## WORK ITEM
Pull every line that includes the word "shown" from the data.

### SUPPLIED DATA ###

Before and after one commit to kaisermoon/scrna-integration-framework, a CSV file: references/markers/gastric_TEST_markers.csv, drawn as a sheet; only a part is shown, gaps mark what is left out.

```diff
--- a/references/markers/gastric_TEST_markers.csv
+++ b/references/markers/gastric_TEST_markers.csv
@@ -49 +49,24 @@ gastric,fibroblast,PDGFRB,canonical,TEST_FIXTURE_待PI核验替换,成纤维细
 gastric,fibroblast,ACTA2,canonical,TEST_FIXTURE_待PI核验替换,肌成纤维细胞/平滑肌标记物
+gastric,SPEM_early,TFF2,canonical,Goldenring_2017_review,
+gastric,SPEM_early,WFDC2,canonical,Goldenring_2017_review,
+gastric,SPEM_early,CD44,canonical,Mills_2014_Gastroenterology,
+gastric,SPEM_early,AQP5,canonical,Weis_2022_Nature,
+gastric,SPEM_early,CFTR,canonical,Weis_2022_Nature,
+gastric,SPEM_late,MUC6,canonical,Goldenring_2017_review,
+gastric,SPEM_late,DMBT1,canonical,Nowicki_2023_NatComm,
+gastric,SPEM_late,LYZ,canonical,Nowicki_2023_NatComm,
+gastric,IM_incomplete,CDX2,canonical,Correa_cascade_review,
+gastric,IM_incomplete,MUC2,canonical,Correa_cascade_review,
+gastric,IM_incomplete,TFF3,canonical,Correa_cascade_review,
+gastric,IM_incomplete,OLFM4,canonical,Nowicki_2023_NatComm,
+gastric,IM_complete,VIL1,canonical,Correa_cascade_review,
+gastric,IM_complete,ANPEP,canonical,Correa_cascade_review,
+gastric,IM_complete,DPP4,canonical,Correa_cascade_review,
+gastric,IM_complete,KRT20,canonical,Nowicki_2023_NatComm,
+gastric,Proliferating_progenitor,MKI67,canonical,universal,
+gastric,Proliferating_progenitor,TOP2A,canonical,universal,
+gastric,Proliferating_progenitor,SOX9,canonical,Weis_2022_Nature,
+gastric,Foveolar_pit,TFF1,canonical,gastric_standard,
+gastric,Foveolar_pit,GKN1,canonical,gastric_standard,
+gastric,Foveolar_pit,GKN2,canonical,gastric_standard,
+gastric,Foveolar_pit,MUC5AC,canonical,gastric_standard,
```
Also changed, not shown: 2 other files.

###

## TASK OUTPUT
Before and after one commit to kaisermoon/scrna-integration-framework, a CSV file: references/markers/gastric_TEST_markers.csv, drawn as a sheet; only a part is shown, gaps mark what is left out.
Also changed, not shown: 2 other files.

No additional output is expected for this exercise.